**Task directions:** Every line of the data must be retyped exactly as it stands.

**Exercise material:**
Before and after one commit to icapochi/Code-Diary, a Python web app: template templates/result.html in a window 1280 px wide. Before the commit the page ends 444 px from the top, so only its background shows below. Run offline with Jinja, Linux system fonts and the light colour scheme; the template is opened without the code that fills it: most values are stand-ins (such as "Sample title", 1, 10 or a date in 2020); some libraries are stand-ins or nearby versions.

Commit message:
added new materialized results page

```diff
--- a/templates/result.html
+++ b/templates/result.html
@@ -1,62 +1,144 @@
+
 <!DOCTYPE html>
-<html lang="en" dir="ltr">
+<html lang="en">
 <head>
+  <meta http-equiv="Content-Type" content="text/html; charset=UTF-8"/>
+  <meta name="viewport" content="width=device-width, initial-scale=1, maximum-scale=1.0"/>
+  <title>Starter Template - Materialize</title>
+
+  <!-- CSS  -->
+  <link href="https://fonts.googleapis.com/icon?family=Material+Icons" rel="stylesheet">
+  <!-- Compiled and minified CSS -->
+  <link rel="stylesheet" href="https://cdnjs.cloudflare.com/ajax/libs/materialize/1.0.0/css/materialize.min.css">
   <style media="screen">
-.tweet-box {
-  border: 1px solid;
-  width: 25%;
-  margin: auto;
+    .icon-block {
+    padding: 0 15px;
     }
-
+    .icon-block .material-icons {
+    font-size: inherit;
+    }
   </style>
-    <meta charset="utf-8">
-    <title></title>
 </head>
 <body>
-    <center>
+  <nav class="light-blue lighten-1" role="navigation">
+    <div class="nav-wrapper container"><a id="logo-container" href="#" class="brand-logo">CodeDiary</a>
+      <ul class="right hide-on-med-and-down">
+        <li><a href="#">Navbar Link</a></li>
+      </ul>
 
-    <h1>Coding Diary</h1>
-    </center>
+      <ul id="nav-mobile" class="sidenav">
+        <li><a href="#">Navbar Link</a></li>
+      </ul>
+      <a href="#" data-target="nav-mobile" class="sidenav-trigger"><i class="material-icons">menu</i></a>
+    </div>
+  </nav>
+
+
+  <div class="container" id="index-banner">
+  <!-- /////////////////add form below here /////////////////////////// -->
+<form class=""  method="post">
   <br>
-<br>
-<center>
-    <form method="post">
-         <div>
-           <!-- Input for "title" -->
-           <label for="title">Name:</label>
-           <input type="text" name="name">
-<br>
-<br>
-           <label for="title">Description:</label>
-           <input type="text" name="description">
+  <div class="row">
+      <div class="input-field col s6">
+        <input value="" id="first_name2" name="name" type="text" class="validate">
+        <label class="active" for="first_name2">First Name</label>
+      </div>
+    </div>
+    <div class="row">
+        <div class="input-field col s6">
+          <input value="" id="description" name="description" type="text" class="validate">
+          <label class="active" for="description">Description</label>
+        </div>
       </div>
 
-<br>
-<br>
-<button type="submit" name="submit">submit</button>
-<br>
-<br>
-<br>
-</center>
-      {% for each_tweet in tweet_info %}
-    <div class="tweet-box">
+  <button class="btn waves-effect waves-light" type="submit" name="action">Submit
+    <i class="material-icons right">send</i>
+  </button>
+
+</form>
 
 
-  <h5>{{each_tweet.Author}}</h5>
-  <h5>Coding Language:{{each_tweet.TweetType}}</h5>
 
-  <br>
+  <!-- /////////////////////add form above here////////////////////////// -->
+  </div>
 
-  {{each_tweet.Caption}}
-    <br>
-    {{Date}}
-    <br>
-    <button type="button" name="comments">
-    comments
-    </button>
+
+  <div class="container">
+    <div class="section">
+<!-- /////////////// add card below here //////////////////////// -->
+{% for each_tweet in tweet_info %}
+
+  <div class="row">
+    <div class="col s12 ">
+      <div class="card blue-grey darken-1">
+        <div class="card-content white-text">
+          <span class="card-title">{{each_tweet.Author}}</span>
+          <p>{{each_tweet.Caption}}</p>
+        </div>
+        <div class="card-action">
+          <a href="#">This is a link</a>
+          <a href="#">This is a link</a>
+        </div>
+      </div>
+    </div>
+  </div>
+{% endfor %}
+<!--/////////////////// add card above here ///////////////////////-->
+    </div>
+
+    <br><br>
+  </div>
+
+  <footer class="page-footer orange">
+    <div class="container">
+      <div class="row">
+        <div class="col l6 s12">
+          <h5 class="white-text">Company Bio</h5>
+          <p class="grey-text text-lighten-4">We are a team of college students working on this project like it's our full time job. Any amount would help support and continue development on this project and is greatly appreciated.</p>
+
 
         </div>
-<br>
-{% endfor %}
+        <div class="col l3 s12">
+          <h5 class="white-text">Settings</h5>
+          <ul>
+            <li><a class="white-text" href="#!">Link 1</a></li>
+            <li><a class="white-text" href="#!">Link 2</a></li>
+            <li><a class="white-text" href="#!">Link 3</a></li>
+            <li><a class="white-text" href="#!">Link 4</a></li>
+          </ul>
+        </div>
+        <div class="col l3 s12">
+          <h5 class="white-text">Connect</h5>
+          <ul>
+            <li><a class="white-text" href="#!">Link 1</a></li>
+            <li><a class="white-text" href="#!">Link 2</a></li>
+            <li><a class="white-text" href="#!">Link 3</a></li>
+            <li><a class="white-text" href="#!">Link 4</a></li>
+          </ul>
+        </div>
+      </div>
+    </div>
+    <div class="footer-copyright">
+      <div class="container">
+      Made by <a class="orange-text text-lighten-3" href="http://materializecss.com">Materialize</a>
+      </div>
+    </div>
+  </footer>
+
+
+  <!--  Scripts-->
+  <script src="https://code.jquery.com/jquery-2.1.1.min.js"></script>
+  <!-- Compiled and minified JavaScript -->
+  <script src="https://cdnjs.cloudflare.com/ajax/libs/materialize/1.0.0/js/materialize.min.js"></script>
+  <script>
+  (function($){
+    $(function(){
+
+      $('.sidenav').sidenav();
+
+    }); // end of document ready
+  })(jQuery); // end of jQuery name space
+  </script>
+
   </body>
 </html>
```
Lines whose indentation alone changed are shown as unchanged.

**Result below:**
Before and after one commit to icapochi/Code-Diary, a Python web app: template templates/result.html in a window 1280 px wide. Before the commit the page ends 444 px from the top, so only its background shows below. Run offline with Jinja, Linux system fonts and the light colour scheme; the template is opened without the code that fills it: most values are stand-ins (such as "Sample title", 1, 10 or a date in 2020); some libraries are stand-ins or nearby versions.

Commit message:
added new materialized results page

```diff
--- a/templates/result.html
+++ b/templates/result.html
@@ -1,62 +1,144 @@
+
 <!DOCTYPE html>
-<html lang="en" dir="ltr">
+<html lang="en">
 <head>
+  <meta http-equiv="Content-Type" content="text/html; charset=UTF-8"/>
+  <meta name="viewport" content="width=device-width, initial-scale=1, maximum-scale=1.0"/>
+  <title>Starter Template - Materialize</title>
+
+  <!-- CSS  -->
+  <link href="https://fonts.googleapis.com/icon?family=Material+Icons" rel="stylesheet">
+  <!-- Compiled and minified CSS -->
+  <link rel="stylesheet" href="https://cdnjs.cloudflare.com/ajax/libs/materialize/1.0.0/css/materialize.min.css">
   <style media="screen">
-.tweet-box {
-  border: 1px solid;
-  width: 25%;
-  margin: auto;
+    .icon-block {
+    padding: 0 15px;
     }
-
+    .icon-block .material-icons {
+    font-size: inherit;
+    }
   </style>
-    <meta charset="utf-8">
-    <title></title>
 </head>
 <body>
-    <center>
+  <nav class="light-blue lighten-1" role="navigation">
+    <div class="nav-wrapper container"><a id="logo-container" href="#" class="brand-logo">CodeDiary</a>
+      <ul class="right hide-on-med-and-down">
+        <li><a href="#">Navbar Link</a></li>
+      </ul>
 
-    <h1>Coding Diary</h1>
-    </center>
+      <ul id="nav-mobile" class="sidenav">
+        <li><a href="#">Navbar Link</a></li>
+      </ul>
+      <a href="#" data-target="nav-mobile" class="sidenav-trigger"><i class="material-icons">menu</i></a>
+    </div>
+  </nav>
+
+
+  <div class="container" id="index-banner">
+  <!-- /////////////////add form below here /////////////////////////// -->
+<form class=""  method="post">
   <br>
-<br>
-<center>
-    <form method="post">
-         <div>
-           <!-- Input for "title" -->
-           <label for="title">Name:</label>
-           <input type="text" name="name">
-<br>
-<br>
-           <label for="title">Description:</label>
-           <input type="text" name="description">
+  <div class="row">
+      <div class="input-field col s6">
+        <input value="" id="first_name2" name="name" type="text" class="validate">
+        <label class="active" for="first_name2">First Name</label>
+      </div>
+    </div>
+    <div class="row">
+        <div class="input-field col s6">
+          <input value="" id="description" name="description" type="text" class="validate">
+          <label class="active" for="description">Description</label>
+        </div>
       </div>
 
-<br>
-<br>
-<button type="submit" name="submit">submit</button>
-<br>
-<br>
-<br>
-</center>
-      {% for each_tweet in tweet_info %}
-    <div class="tweet-box">
+  <button class="btn waves-effect waves-light" type="submit" name="action">Submit
+    <i class="material-icons right">send</i>
+  </button>
+
+</form>
 
 
-  <h5>{{each_tweet.Author}}</h5>
-  <h5>Coding Language:{{each_tweet.TweetType}}</h5>
 
-  <br>
+  <!-- /////////////////////add form above here////////////////////////// -->
+  </div>
 
-  {{each_tweet.Caption}}
-    <br>
-    {{Date}}
-    <br>
-    <button type="button" name="comments">
-    comments
-    </button>
+
+  <div class="container">
+    <div class="section">
+<!-- /////////////// add card below here //////////////////////// -->
+{% for each_tweet in tweet_info %}
+
+  <div class="row">
+    <div class="col s12 ">
+      <div class="card blue-grey darken-1">
+        <div class="card-content white-text">
+          <span class="card-title">{{each_tweet.Author}}</span>
+          <p>{{each_tweet.Caption}}</p>
+        </div>
+        <div class="card-action">
+          <a href="#">This is a link</a>
+          <a href="#">This is a link</a>
+        </div>
+      </div>
+    </div>
+  </div>
+{% endfor %}
+<!--/////////////////// add card above here ///////////////////////-->
+    </div>
+
+    <br><br>
+  </div>
+
+  <footer class="page-footer orange">
+    <div class="container">
+      <div class="row">
+        <div class="col l6 s12">
+          <h5 class="white-text">Company Bio</h5>
+          <p class="grey-text text-lighten-4">We are a team of college students working on this project like it's our full time job. Any amount would help support and continue development on this project and is greatly appreciated.</p>
+
 
         </div>
-<br>
-{% endfor %}
+        <div class="col l3 s12">
+          <h5 class="white-text">Settings</h5>
+          <ul>
+            <li><a class="white-text" href="#!">Link 1</a></li>
+            <li><a class="white-text" href="#!">Link 2</a></li>
+            <li><a class="white-text" href="#!">Link 3</a></li>
+            <li><a class="white-text" href="#!">Link 4</a></li>
+          </ul>
+        </div>
+        <div class="col l3 s12">
+          <h5 class="white-text">Connect</h5>
+          <ul>
+            <li><a class="white-text" href="#!">Link 1</a></li>
+            <li><a class="white-text" href="#!">Link 2</a></li>
+            <li><a class="white-text" href="#!">Link 3</a></li>
+            <li><a class="white-text" href="#!">Link 4</a></li>
+          </ul>
+        </div>
+      </div>
+    </div>
+    <div class="footer-copyright">
+      <div class="container">
+      Made by <a class="orange-text text-lighten-3" href="http://materializecss.com">Materialize</a>
+      </div>
+    </div>
+  </footer>
+
+
+  <!--  Scripts-->
+  <script src="https://code.jquery.com/jquery-2.1.1.min.js"></script>
+  <!-- Compiled and minified JavaScript -->
+  <script src="https://cdnjs.cloudflare.com/ajax/libs/materialize/1.0.0/js/materialize.min.js"></script>
+  <script>
+  (function($){
+    $(function(){
+
+      $('.sidenav').sidenav();
+
+    }); // end of document ready
+  })(jQuery); // end of jQuery name space
+  </script>
+
   </body>
 </html>
```
Lines whose indentation alone changed are shown as unchanged.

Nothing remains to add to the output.